Data supplied>
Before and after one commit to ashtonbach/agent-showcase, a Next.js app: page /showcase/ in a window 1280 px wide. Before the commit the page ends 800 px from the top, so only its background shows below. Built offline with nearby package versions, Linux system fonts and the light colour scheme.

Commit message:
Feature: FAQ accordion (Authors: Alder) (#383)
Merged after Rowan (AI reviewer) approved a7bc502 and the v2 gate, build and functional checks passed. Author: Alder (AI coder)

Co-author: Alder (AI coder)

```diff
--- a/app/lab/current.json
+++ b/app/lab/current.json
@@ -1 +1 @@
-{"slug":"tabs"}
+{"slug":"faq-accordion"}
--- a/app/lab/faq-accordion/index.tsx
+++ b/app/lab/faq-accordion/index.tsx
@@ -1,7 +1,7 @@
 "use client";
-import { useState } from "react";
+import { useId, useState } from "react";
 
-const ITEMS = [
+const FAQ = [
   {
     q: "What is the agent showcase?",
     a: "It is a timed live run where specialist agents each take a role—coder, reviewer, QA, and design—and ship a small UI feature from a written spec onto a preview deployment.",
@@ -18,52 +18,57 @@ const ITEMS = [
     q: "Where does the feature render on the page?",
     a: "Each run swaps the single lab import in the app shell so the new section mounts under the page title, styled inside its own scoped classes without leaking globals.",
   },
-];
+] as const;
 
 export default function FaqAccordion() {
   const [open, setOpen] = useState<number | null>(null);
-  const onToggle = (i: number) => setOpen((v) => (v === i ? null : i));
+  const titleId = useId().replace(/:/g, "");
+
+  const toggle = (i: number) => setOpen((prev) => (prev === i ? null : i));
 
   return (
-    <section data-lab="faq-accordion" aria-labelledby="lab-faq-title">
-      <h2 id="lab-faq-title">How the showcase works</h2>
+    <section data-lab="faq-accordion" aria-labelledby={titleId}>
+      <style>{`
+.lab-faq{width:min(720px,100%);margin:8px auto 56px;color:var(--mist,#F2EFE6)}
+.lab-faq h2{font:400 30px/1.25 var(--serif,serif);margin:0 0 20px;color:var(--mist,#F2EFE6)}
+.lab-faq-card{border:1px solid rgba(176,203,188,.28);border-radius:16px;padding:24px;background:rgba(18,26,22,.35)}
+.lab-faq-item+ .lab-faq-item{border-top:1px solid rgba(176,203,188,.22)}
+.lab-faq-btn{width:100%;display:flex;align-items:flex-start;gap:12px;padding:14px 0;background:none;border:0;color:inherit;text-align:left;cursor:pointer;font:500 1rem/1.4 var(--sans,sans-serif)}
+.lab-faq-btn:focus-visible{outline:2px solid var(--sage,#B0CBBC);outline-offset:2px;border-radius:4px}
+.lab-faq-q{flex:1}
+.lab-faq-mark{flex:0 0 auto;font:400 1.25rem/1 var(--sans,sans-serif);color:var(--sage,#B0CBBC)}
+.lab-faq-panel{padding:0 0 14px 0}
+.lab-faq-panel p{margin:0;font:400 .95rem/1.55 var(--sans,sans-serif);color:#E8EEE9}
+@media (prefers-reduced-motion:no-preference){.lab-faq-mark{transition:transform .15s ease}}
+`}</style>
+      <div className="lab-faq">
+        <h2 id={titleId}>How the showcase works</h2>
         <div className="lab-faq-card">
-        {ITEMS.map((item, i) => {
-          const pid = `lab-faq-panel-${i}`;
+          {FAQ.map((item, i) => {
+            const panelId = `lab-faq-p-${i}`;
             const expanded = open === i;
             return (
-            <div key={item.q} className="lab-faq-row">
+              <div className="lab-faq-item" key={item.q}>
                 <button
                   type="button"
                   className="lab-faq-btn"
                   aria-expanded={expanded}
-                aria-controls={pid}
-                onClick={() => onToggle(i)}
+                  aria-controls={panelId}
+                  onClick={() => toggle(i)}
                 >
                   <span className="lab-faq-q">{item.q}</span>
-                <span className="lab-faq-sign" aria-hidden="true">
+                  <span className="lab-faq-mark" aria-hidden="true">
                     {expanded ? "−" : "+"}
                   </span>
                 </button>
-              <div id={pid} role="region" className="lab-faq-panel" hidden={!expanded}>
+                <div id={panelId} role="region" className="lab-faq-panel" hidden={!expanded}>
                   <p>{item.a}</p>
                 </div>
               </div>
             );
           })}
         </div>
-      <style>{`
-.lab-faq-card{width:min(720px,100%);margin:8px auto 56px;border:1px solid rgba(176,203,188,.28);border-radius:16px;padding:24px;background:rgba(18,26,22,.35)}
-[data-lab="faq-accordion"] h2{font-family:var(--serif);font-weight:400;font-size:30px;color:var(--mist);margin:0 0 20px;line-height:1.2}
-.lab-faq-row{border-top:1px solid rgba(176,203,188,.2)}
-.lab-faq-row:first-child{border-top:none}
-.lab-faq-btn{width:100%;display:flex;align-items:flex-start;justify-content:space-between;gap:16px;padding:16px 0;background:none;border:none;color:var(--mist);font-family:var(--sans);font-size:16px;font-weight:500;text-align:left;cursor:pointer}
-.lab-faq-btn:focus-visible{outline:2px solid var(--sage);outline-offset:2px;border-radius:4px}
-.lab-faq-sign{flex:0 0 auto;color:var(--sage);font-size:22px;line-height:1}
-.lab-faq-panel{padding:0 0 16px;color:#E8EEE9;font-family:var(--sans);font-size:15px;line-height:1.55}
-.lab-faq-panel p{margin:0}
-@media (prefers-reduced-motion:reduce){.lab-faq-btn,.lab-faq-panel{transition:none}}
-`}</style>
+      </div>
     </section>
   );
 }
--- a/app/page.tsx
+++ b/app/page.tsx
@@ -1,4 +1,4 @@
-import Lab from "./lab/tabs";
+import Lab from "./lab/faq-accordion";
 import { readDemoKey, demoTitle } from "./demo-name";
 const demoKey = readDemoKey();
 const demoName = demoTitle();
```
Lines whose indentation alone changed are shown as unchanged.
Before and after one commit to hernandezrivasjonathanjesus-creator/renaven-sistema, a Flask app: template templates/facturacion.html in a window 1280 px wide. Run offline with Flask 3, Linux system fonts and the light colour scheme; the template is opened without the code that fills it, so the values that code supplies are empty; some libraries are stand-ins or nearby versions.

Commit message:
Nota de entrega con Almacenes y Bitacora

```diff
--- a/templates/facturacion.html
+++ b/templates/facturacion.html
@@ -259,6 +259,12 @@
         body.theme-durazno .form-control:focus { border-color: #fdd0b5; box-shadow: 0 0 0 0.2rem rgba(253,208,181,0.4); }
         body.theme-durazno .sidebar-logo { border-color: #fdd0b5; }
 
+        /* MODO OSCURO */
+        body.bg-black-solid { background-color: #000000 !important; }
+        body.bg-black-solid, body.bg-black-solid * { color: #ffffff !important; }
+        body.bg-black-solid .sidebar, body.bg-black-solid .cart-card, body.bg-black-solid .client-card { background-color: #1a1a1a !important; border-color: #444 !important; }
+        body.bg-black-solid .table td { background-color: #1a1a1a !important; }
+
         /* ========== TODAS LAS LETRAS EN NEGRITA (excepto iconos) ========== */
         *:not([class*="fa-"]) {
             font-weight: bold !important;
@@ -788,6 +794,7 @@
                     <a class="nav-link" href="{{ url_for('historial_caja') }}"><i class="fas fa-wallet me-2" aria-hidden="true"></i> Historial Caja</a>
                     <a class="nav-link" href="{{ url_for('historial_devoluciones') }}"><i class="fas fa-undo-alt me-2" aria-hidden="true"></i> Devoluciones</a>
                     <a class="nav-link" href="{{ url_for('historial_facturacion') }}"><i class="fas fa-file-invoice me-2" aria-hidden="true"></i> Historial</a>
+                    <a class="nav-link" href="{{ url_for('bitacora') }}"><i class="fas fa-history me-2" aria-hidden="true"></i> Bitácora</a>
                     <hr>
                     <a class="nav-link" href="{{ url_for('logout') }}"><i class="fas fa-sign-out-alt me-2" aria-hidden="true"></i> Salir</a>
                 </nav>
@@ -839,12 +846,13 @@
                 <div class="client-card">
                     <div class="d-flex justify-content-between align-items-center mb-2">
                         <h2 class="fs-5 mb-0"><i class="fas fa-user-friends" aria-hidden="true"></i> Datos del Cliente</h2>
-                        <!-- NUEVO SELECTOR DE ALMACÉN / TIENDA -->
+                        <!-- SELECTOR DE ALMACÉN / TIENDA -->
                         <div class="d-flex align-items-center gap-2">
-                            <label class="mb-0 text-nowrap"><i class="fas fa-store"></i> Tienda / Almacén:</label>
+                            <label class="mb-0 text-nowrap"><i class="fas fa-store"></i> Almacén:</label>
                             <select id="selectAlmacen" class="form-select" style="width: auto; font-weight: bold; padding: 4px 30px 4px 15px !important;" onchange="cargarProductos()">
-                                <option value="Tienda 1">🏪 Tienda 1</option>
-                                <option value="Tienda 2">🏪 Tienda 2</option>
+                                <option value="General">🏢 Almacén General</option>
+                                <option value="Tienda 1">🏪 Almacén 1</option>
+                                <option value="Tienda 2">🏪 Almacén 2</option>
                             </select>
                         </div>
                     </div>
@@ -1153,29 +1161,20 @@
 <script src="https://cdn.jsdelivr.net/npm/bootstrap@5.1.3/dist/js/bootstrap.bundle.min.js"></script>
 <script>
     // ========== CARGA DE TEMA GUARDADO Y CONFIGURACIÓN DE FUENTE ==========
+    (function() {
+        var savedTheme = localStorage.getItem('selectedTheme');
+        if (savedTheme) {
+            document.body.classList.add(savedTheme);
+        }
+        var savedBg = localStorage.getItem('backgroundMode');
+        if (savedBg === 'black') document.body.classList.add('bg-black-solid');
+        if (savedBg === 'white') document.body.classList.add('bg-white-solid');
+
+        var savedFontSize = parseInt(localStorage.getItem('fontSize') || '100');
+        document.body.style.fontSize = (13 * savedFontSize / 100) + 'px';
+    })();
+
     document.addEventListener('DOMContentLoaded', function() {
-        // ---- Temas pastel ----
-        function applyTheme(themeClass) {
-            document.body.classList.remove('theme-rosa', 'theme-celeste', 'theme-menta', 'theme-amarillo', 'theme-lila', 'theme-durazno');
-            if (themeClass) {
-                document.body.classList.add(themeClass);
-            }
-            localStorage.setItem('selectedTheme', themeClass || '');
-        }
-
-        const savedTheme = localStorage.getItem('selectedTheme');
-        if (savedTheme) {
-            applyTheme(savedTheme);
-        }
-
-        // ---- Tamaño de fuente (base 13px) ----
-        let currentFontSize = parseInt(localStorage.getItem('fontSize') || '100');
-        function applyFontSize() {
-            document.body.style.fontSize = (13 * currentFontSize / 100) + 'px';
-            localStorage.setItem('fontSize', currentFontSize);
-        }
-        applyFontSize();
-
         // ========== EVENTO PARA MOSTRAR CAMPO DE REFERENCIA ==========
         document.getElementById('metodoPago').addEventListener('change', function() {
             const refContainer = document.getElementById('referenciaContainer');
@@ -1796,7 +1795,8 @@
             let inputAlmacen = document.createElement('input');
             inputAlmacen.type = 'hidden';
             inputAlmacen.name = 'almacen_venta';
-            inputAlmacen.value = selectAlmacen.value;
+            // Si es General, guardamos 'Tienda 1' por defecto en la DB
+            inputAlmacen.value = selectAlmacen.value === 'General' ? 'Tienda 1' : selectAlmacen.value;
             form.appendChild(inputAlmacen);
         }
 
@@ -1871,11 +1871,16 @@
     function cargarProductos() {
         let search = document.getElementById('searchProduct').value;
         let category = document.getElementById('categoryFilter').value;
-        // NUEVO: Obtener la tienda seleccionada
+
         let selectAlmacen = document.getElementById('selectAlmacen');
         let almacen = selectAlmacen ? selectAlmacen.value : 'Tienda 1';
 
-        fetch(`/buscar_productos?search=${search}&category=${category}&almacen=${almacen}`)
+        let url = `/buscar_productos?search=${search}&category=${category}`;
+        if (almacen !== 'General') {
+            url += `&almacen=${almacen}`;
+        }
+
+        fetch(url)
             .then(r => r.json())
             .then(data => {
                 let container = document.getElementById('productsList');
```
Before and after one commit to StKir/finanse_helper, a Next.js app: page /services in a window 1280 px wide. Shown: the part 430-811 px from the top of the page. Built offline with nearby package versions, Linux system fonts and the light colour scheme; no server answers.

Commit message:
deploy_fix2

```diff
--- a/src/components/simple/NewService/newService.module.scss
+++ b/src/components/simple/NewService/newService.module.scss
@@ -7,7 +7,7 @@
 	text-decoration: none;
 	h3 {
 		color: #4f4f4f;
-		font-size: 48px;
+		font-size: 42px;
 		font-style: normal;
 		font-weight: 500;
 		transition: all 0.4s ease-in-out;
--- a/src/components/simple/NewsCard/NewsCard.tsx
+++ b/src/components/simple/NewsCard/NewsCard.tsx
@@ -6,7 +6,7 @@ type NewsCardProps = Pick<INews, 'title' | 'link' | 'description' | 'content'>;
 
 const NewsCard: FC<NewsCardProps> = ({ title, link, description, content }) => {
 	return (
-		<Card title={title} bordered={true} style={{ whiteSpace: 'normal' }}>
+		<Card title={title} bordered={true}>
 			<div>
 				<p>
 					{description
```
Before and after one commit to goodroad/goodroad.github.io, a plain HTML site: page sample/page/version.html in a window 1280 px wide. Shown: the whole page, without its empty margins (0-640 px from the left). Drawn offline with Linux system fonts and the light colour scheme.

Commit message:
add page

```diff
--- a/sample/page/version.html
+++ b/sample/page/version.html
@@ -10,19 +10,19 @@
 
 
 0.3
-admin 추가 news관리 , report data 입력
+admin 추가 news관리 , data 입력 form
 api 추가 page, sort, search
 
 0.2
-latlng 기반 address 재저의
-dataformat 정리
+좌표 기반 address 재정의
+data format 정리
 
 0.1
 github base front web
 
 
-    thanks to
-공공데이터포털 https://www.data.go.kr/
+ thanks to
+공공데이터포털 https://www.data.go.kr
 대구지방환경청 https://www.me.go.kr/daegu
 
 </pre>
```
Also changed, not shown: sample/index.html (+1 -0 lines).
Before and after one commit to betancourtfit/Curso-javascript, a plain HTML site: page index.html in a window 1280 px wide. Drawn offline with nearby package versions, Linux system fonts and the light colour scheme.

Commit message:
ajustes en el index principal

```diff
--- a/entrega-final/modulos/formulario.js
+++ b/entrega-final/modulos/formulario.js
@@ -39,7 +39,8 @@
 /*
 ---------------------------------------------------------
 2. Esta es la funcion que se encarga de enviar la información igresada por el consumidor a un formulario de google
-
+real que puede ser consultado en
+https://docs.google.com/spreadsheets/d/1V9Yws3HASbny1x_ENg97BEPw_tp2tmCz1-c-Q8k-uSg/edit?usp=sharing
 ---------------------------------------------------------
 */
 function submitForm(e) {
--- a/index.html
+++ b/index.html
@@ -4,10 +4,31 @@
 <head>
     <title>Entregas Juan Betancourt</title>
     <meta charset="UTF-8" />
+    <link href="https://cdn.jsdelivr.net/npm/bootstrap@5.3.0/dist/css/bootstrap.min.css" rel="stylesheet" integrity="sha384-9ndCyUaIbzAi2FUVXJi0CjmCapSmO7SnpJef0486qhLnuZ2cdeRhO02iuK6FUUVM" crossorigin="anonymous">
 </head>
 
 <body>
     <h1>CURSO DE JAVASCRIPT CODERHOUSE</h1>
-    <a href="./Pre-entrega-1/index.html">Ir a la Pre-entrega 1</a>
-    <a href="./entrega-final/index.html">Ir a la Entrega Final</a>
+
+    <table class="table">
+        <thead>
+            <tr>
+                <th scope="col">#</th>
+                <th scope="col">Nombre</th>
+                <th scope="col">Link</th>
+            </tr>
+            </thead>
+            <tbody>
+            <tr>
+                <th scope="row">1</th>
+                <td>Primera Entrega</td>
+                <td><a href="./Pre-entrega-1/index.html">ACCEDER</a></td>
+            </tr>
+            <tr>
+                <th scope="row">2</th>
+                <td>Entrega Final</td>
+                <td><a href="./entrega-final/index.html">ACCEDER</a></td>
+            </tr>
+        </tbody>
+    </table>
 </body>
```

What is expected>
Above are some records. Count the lines among them with the word "index", and answer with the number only.

Exercise result>
11